This results in better nutrient utilisation and absorption and in the stimulation of the immune system. Additionally, intake of herbs can contribute to the nutrient requirements of the animals and stimulate the endocrine system and intermediate nutrient metabolism. However, it should be mentioned that intake of herbs may have conflicting results based on the composition of plant secondary metabolites (Wenk, 2003).
Furthermore, extracts of several herbs and spices have anti-inflammatory effect. Specifically, extracts of black pepper, cinnamon, mint, chamomile, marigold and ginger are just some of the relevant examples. Molecules that have major anti-inflammatory effect action are flavonoids and terpenoids, as they suppress the metabolism of inflammatory prostaglandins. Also, many of the active components of herbs and spices can prevent lipid peroxidation through quenching free radicals or through the activation of enzymes with antioxidant activity (Frankic, 2009).
Generally, the effects of herbs are beneficial for the health and growth of farm animals and their impact on the physiological properties can all result in high productivity, healthy animals and quality animal products, meaning good taste and smell quality.

The effects of herbs and spices have been tested primarily on human and laboratory, however, only few trials have been performed on farm animals. Apart from that, it is a really good change to adapt farm animal diets that are more natural based and include herbs and plants in their feed. Moreover, literature review did not indicate any methods of estimating the value of the use of herbs that did not involve the death of the animal and then, the analysis of their meat.
The only alternatives include evaluating their performance, their body weight, change in the feed intake and any change in the body weight. However, these parameters do not provide any indication about the quality and improvements to their meat, that can only be proved after the analysis of their carcasses. Overall, the perspective of improving the general health and consequently the meat quality of farm animals through natural feeding with the addition of herbs is showing promising results.



  • Cullen, S.P., Monahan, F.J., Callan, J.J. and O’Doherty, J.V., 2005. The effect of dietary garlic and rosemary on grower-finisher pig performance and sensory characteristics of pork. Irish journal of agricultural and food research, pp.57-67.

  • Dalle Zotte, A., Celia, C. and Szendrő, Z., 2016. Herbs and spices inclusion as feedstuff or additive in growing rabbit diets and as additive in rabbit meat: A review. Livestock Science, 189, pp.82-90.

  • Frankic T, Voljč M, Salobir J, Rezar V. Use of herbs and spices and their extracts in animal nutrition.
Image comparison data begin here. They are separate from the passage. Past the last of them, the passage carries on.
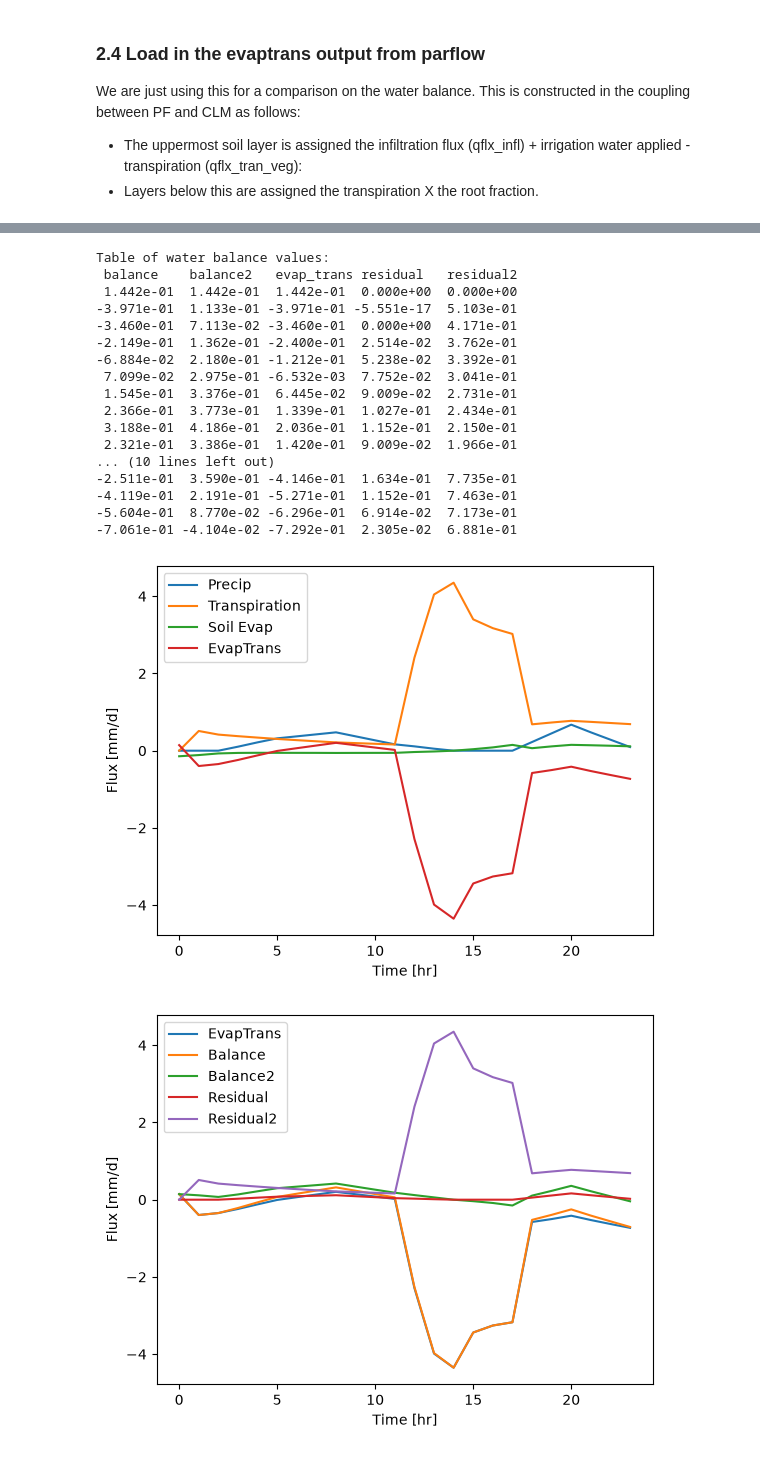
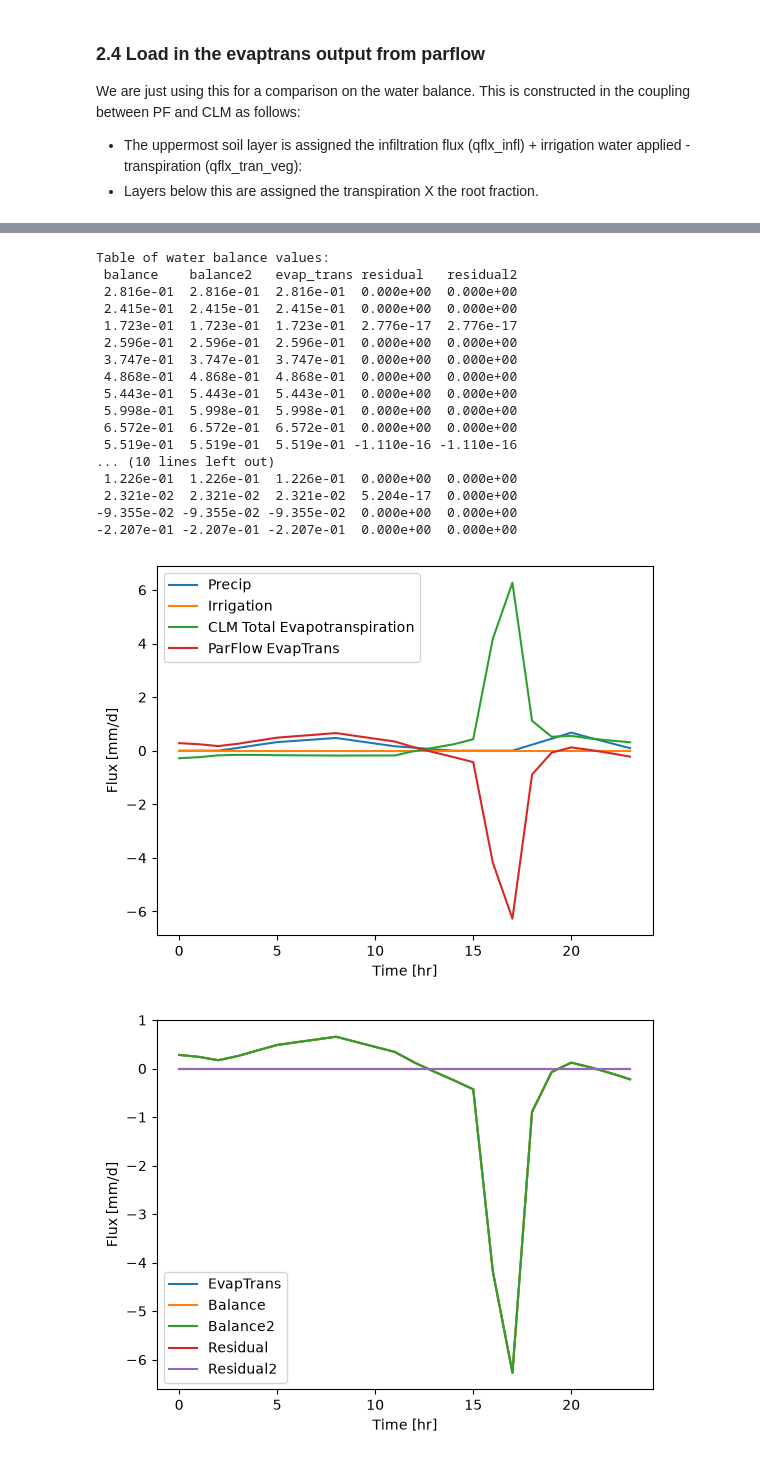
Before and after one commit to hydroframe/ParFlow_CUAHSI_VU, a Jupyter notebook: Activity4_SingleColum_CLM/PFCLM_SC_water_balance.ipynb, the cells around one changed output, grey strips where cells are left out. Saved outputs shown, nothing was run; the diff lists cells and outputs as text; code cells hidden in the pictures.

```diff
--- a/Activity4_SingleColum_CLM/PFCLM_SC_water_balance.ipynb
+++ b/Activity4_SingleColum_CLM/PFCLM_SC_water_balance.ipynb
@@ -46,7 +46,7 @@ import parflow.tools.hydrology as hydro
 ### 1.1 Setting up run name and directory
 # %%
 #Set run name (CHANGE THis for later runs)
-pf_runname = "Baseline_Col"
+pf_runname = "Forest_Col"
 
 
 # set up the run directory
@@ -553,9 +551,10 @@ files = sorted(glob(os.path.join(path, f"{pf_runname}.out.clm_output.*.C.pfb")))
 CLM_data = pf.read_pfb_sequence(files)
 ## create data frame for CLM output ET vars
 clm_output = pd.DataFrame({'T [mm/s]':CLM_data[:,8,0,0],
-                           'Ebs [mm/s]':CLM_data[:,6,0,0],''
+                           'Ebs [mm/s]':CLM_data[:,6,0,0],
                            'Qflux infil [mm/s]':CLM_data[:,9,0,0],
                            'Qflux irrig [mm/s]':CLM_data[:,12,0,0],
+                           'qflx_evap_tot [mm/s]':CLM_data[:,4,0,0],
                            'qflx_evap_grnd [mm/s]':CLM_data[:,5,0,0],
                            'qflx_evap_veg [mm/s]':CLM_data[:,7,0,0] })
 # %% [markdown]
@@ -585,57 +584,65 @@ We will compare these two approaches below note that our precip input and the fl
 # %%
+stopt=24
 # calculate the water balance from CLM to PF
-balance = forcing_df['APCP [mm/s]'].iloc[0:24]*(3600*24)- (clm_output['T [mm/s]'].apply(pd.to_numeric)*(3600*24) + clm_output['Ebs [mm/s]'].apply(pd.to_numeric)*(3600*24))
-balance2 = (clm_output['Qflux irrig [mm/s]'].apply(pd.to_numeric)*(3600*24)+ clm_output['Qflux infil [mm/s]'].apply(pd.to_numeric)*(3600*24))
+seconds_per_day = 3600 * 24
+precip = pd.to_numeric(forcing_df['APCP [mm/s]'].iloc[:stopt]) * seconds_per_day
+irrigation = pd.to_numeric(clm_output['Qflux irrig [mm/s]'].iloc[:stopt]) * seconds_per_day
+infiltration = pd.to_numeric(clm_output['Qflux infil [mm/s]'].iloc[:stopt]) * seconds_per_day
+transpiration = pd.to_numeric(clm_output['T [mm/s]'].iloc[:stopt]) * seconds_per_day
+total_evap = pd.to_numeric(clm_output['qflx_evap_tot [mm/s]'].iloc[:stopt]) * seconds_per_day
+
+balance = precip + irrigation - total_evap
+balance2 = infiltration + irrigation - transpiration
 
 # calculate two residuals, checked against the evap_trans values, corresponding to balance and balance2 above
 residual = (balance - evap_trans)
 residual2 = (balance2 - evap_trans)
 
 # we make a table of the water balances and corresponding residuals
 print()
 print("Table of water balance values:")
 print(" balance    balance2   evap_trans residual   residual2")
 for i in range (stopt):
     print('% 5.3e % 5.3e % 5.3e % 5.3e % 5.3e' % (balance[i], balance2[i],evap_trans[i],residual[i],residual2[i]))
 
 
 # Plot the inputs to this water balance calculation
-plt.plot(forcing_df['APCP [mm/s]'].iloc[0:24]*(3600*24), label='Precip')
-plt.plot(clm_output['T [mm/s]']*(3600*24), label='Transpiration')
-plt.plot(clm_output['Ebs [mm/s]']*(3600*24), label='Soil Evap')
-plt.plot(evap_trans, label='EvapTrans')
+plt.plot(precip, label='Precip')
+plt.plot(irrigation, label='Irrigation')
+plt.plot(total_evap, label='CLM Total Evapotranspiration')
+plt.plot(evap_trans, label='ParFlow EvapTrans')
 plt.xlabel('Time [hr]')
 plt.ylabel('Flux [mm/d]')  ## note that we converted the fluxes to mm/d
 plt.legend()
 plt.show()
 
 # Plot the different forcing term calculations, Evap Trans, and the residuals
 plt.plot(evap_trans, label='EvapTrans')
 plt.plot(balance, label='Balance')
 plt.plot(balance2, label='Balance2')
 plt.plot(residual, label='Residual')
 plt.plot(residual2, label='Residual2')
 plt.xlabel('Time [hr]')
 plt.ylabel('Flux [mm/d]')
 plt.legend()
 plt.show()
 # %% [output]
 Table of water balance values:
  balance    balance2   evap_trans residual   residual2
- 1.442e-01  1.442e-01  1.442e-01  0.000e+00  0.000e+00
--3.971e-01  1.133e-01 -3.971e-01 -5.551e-17  5.103e-01
--3.460e-01  7.113e-02 -3.460e-01  0.000e+00  4.171e-01
--2.149e-01  1.362e-01 -2.400e-01  2.514e-02  3.762e-01
--6.884e-02  2.180e-01 -1.212e-01  5.238e-02  3.392e-01
- 7.099e-02  2.975e-01 -6.532e-03  7.752e-02  3.041e-01
- 1.545e-01  3.376e-01  6.445e-02  9.009e-02  2.731e-01
- 2.366e-01  3.773e-01  1.339e-01  1.027e-01  2.434e-01
- 3.188e-01  4.186e-01  2.036e-01  1.152e-01  2.150e-01
- 2.321e-01  3.386e-01  1.420e-01  9.009e-02  1.966e-01
+ 2.816e-01  2.816e-01  2.816e-01  0.000e+00  0.000e+00
+ 2.415e-01  2.415e-01  2.415e-01  0.000e+00  0.000e+00
+ 1.723e-01  1.723e-01  1.723e-01  2.776e-17  2.776e-17
+ 2.596e-01  2.596e-01  2.596e-01  0.000e+00  0.000e+00
+ 3.747e-01  3.747e-01  3.747e-01  0.000e+00  0.000e+00
+ 4.868e-01  4.868e-01  4.868e-01  0.000e+00  0.000e+00
+ 5.443e-01  5.443e-01  5.443e-01  0.000e+00  0.000e+00
+ 5.998e-01  5.998e-01  5.998e-01  0.000e+00  0.000e+00
+ 6.572e-01  6.572e-01  6.572e-01  0.000e+00  0.000e+00
+ 5.519e-01  5.519e-01  5.519e-01 -1.110e-16 -1.110e-16
 ... (10 lines left out)
--2.511e-01  3.590e-01 -4.146e-01  1.634e-01  7.735e-01
--4.119e-01  2.191e-01 -5.271e-01  1.152e-01  7.463e-01
--5.604e-01  8.770e-02 -6.296e-01  6.914e-02  7.173e-01
--7.061e-01 -4.104e-02 -7.292e-01  2.305e-02  6.881e-01
+ 1.226e-01  1.226e-01  1.226e-01  0.000e+00  0.000e+00
+ 2.321e-02  2.321e-02  2.321e-02  5.204e-17  0.000e+00
+-9.355e-02 -9.355e-02 -9.355e-02  0.000e+00  0.000e+00
+-2.207e-01 -2.207e-01 -2.207e-01  0.000e+00  0.000e+00
-[figure, old version]
+[figure, new version]
-[figure, old version]
+[figure, new version]
```
Also changed, not shown: parts of 4 cells of this notebook, 1 other file.
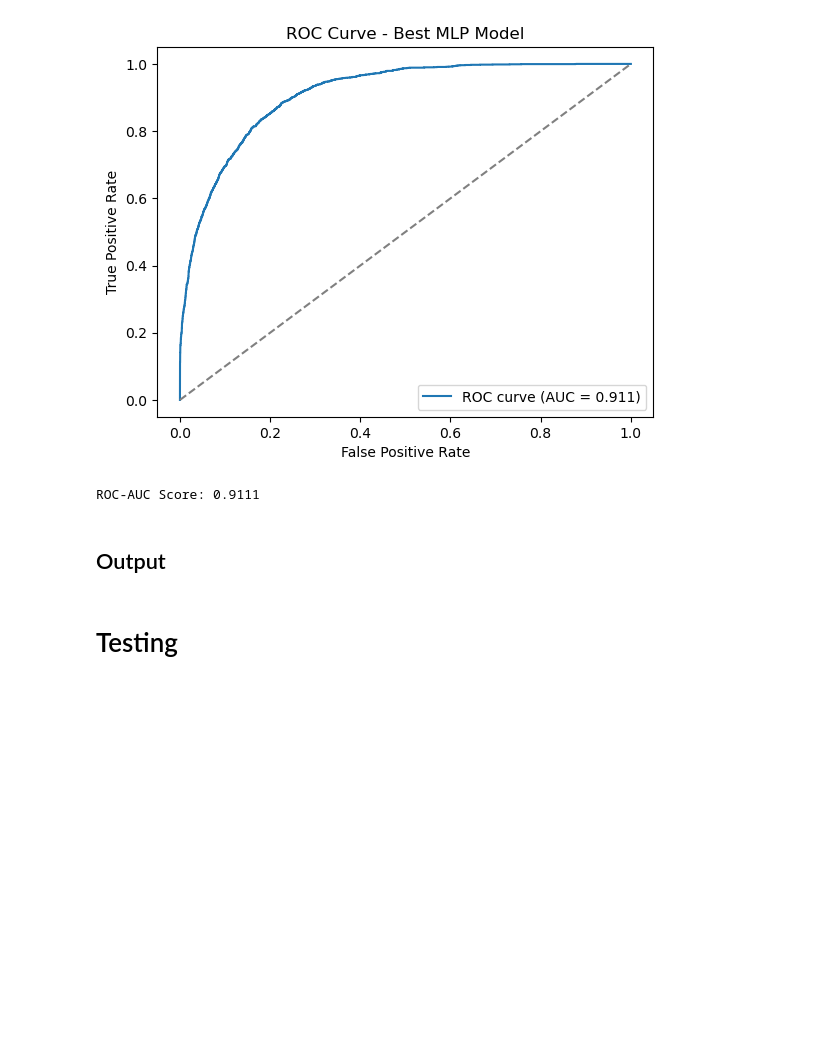
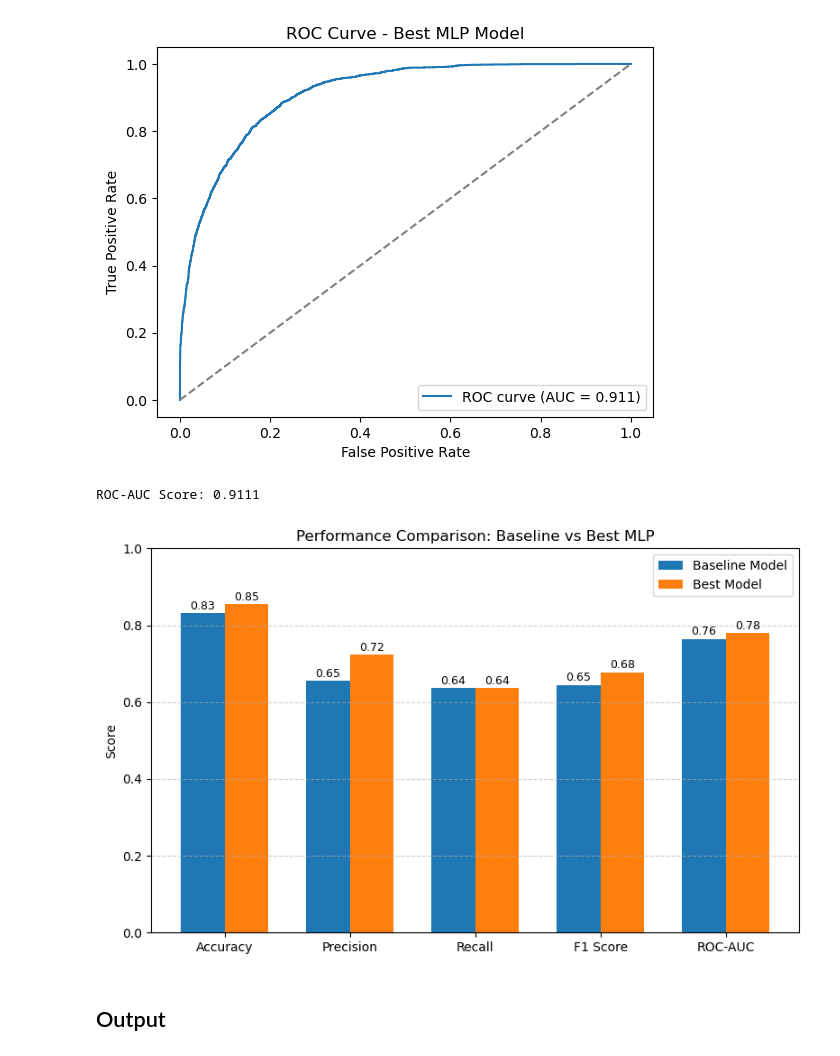
Before and after one commit to rooothellen/dasc41103, a Jupyter notebook: proj2/model/proj2.ipynb, the cells around one changed output. Drawn from its saved outputs; the diff is of its cells as text; code cells hidden in the pictures; blank space fills up the shorter version.

```diff
--- a/proj2/model/proj2.ipynb
+++ b/proj2/model/proj2.ipynb
@@ -270,10 +369,46 @@ print(f"ROC-AUC Score: {roc_auc_score(y_test, y_prob_best):.4f}")
 # %% [output]
 [figure]
 ROC-AUC Score: 0.9111
+# %%
+# Organize data
+metrics = ['Accuracy', 'Precision', 'Recall', 'F1 Score', 'ROC-AUC']
+baseline_scores = [accuracy_score(y_test, y_pred_baseline),
+               precision_score(y_test, y_pred_baseline),
+               recall_score(y_test, y_pred_baseline),
+               f1_score(y_test, y_pred_baseline),
+               roc_auc_score(y_test, y_pred_baseline)]
+best_scores = [accuracy_score(y_test, y_pred_best),
+               precision_score(y_test, y_pred_best),
+               recall_score(y_test, y_pred_best),
+               f1_score(y_test, y_pred_best),
+               roc_auc_score(y_test, y_pred_best)]
+
+x = np.arange(len(metrics))
+width = 0.35
+
+# Plot
+plt.figure(figsize=(8, 5))
+plt.bar(x - width/2, baseline_scores, width, label='Baseline Model')
+plt.bar(x + width/2, best_scores, width, label='Best Model')
+
+plt.ylabel('Score')
+plt.title('Performance Comparison: Baseline vs Best MLP')
+plt.xticks(x, metrics)
+plt.ylim(0, 1)
+plt.legend()
+plt.grid(axis='y', linestyle='--', alpha=0.6)
+
+for i, v in enumerate(baseline_scores):
+    plt.text(i - width/2, v + 0.01, f"{v:.2f}", ha='center', fontsize=9)
+for i, v in enumerate(best_scores):
+    plt.text(i + width/2, v + 0.01, f"{v:.2f}", ha='center', fontsize=9)
+
+plt.tight_layout()
+plt.show()
+# %% [output]
+[figure, added]
 # %% [markdown]
 ## Output
-# %% [markdown]
-# Testing
 # %%
 import numpy as np
 
```
Also changed, not shown: parts of 7 cells of this notebook, 2 other files.
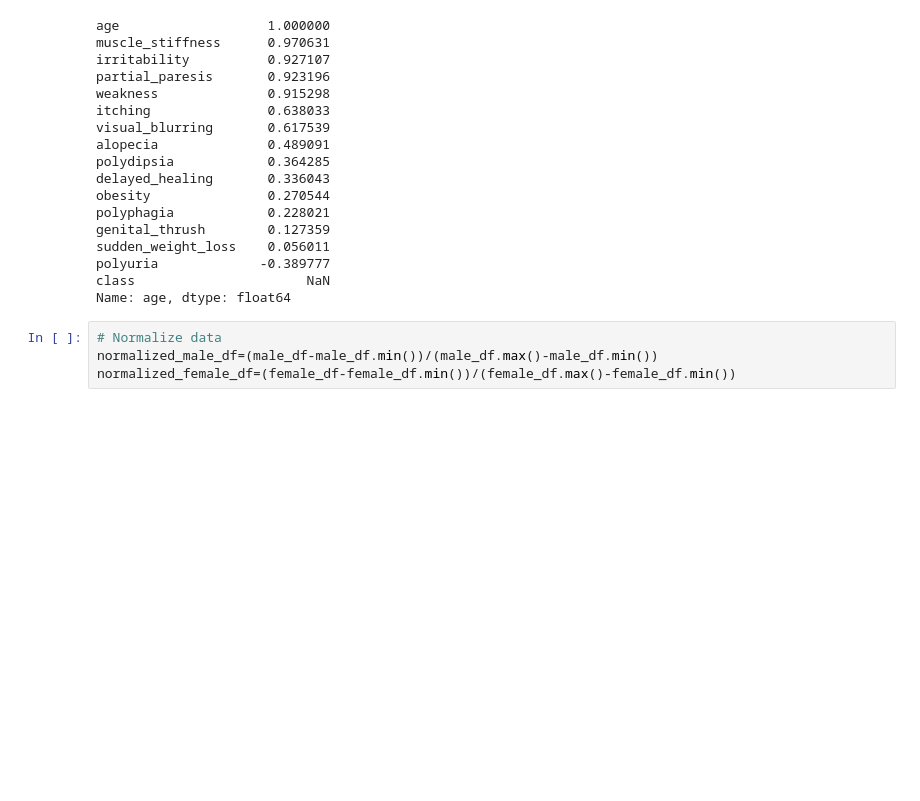
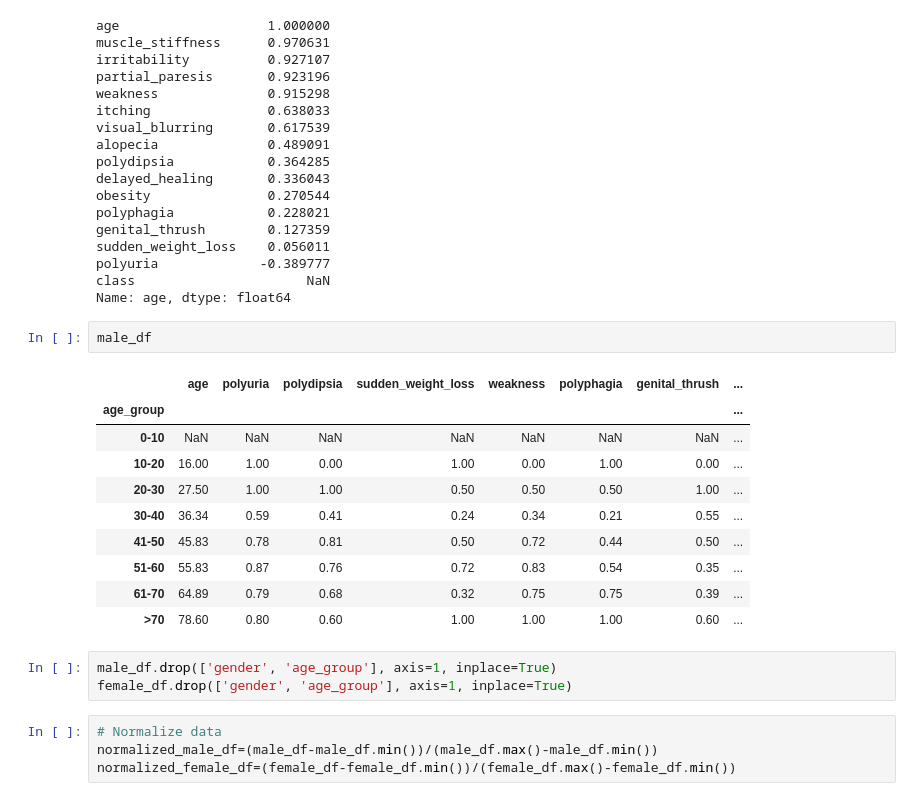
Before and after one commit to talhashaikh5/diabetes-analysis, a Jupyter notebook: diabetes.ipynb, the cells around one changed output. Saved outputs shown, nothing was run; the diff lists cells and outputs as text; blank space fills up the shorter version.

```diff
--- a/diabetes.ipynb
+++ b/diabetes.ipynb
@@ -149,6 +234,22 @@ sudden_weight_loss    0.056011
 polyuria             -0.389777
 class                      NaN
 Name: age, dtype: float64
+# %%
+male_df
+# %% [output]
+|  | age | polyuria | polydipsia | sudden_weight_loss | weakness | polyphagia | genital_thrush | ... |
+| age_group |  |  |  |  |  |  |  | ... |
+| 0-10 | NaN | NaN | NaN | NaN | NaN | NaN | NaN | ... |
+| 10-20 | 16.00 | 1.00 | 0.00 | 1.00 | 0.00 | 1.00 | 0.00 | ... |
+| 20-30 | 27.50 | 1.00 | 1.00 | 0.50 | 0.50 | 0.50 | 1.00 | ... |
+| 30-40 | 36.34 | 0.59 | 0.41 | 0.24 | 0.34 | 0.21 | 0.55 | ... |
+| 41-50 | 45.83 | 0.78 | 0.81 | 0.50 | 0.72 | 0.44 | 0.50 | ... |
+| 51-60 | 55.83 | 0.87 | 0.76 | 0.72 | 0.83 | 0.54 | 0.35 | ... |
+| 61-70 | 64.89 | 0.79 | 0.68 | 0.32 | 0.75 | 0.75 | 0.39 | ... |
+| >70 | 78.60 | 0.80 | 0.60 | 1.00 | 1.00 | 1.00 | 0.60 | ... |
+# %%
+male_df.drop(['gender', 'age_group'], axis=1, inplace=True)
+female_df.drop(['gender', 'age_group'], axis=1, inplace=True)
 # %%
 # Normalize data
 normalized_male_df=(male_df-male_df.min())/(male_df.max()-male_df.min())
```
Also changed, not shown: parts of 19 cells of this notebook.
Acta Agric Slov. 2009;94(2):95-102.

  • Hanczakowska, E., Świątkiewicz, M. and Grela, E.R., 2015. Effect of dietary inclusion of a herbal extract mixture and different oils on pig performance and meat quality. Meat Science, 108, pp.61-66.

  • Kholif, A.E., Matloup, O.H., Morsy, T.A., Abdo, M.M., Elella, A.A., Anele, U.Y. and Swanson, K.C., 2017. Rosemary and lemongrass herbs as phytogenic feed additives to improve efficient feed utilization, manipulate rumen fermentation and elevate milk production of Damascus goats. Livestock Science, 204, pp.39-46.

  • Nieto, G. and Ros, G., 2017. Dietary Administration of Animal Diets with Aromatic and Medicinal Plants: Influence on Meat Quality. Active Ingredients from Aromatic and Medicinal Plants.

  • Simitzis, P.E., Deligeorgis, S.G., Bizelis, J.A., Dardamani, A., Theodosiou, I. and Fegeros, K., 2008. Effect of dietary oregano oil supplementation on lamb meat characteristics. Meat Science, 79(2), pp.217-223.

  • Wenk, C., 2003. Herbs and botanicals as feed additives in monogastric animals. Asian-Australasian Journal of Animal Sciences, 16(2), pp.282-289.